***** Input *****
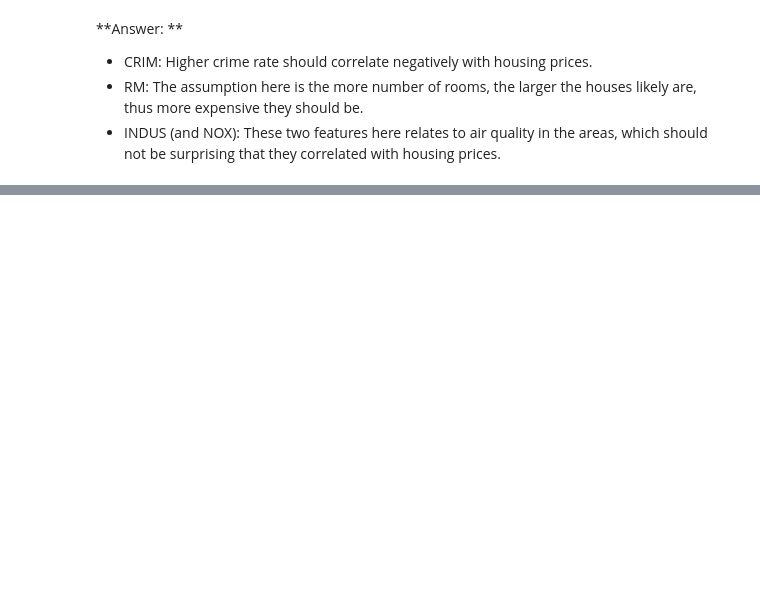
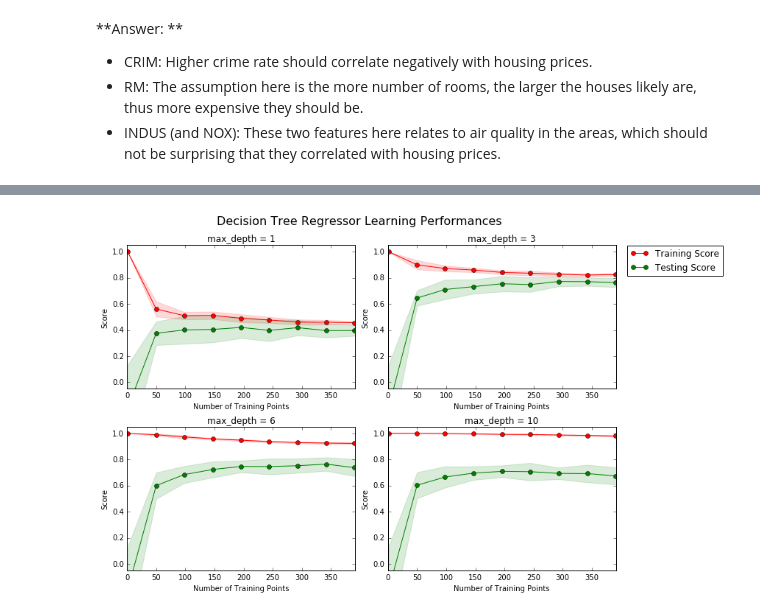
Before and after one commit to jaycode/boston-housing, a Jupyter notebook: boston_housing.ipynb, the cells around one changed output, grey strips where cells are left out. Drawn from its saved outputs; the diff is of its cells as text; code cells hidden in the pictures; blank space fills up the shorter version.

Commit message:
fix: Update the project

```diff
--- a/boston_housing.ipynb
+++ b/boston_housing.ipynb
@@ -44,0 +22,19 @@ In the code block below, use the imported `numpy` library to calculate the reque
+# %%
+# Import libraries necessary for this project
+import numpy as np
+import pandas as pd
+from sklearn.model_selection import ShuffleSplit
+
+# Import supplementary visualizations code visuals.py
+import visuals as vs
+
+# Pretty display for notebooks
+%matplotlib inline
+
+# Load the Boston housing dataset
+data = pd.read_csv('housing.csv')
+prices = data['MEDV']
+features = data.drop('MEDV', axis = 1)
+
+# Success
+print "Boston housing dataset has {} data points with {} variables each.".format(*data.shape)
@@ -469,0 +196,5 @@ Creating a model complexity graph. . .
+# %%
+# Produce learning curves for varying training set sizes and maximum depths
+vs.ModelLearning(features, prices)
+# %% [output]
+[figure, added]
```
Also changed, not shown: parts of 95 cells of this notebook, 5 other files.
*****
■ Directions for this task
Search the entries for "ipynb" and copy out each line that has it.

■ Response to the task
Before and after one commit to jaycode/boston-housing, a Jupyter notebook: boston_housing.ipynb, the cells around one changed output, grey strips where cells are left out. Drawn from its saved outputs; the diff is of its cells as text; code cells hidden in the pictures; blank space fills up the shorter version.
--- a/boston_housing.ipynb
+++ b/boston_housing.ipynb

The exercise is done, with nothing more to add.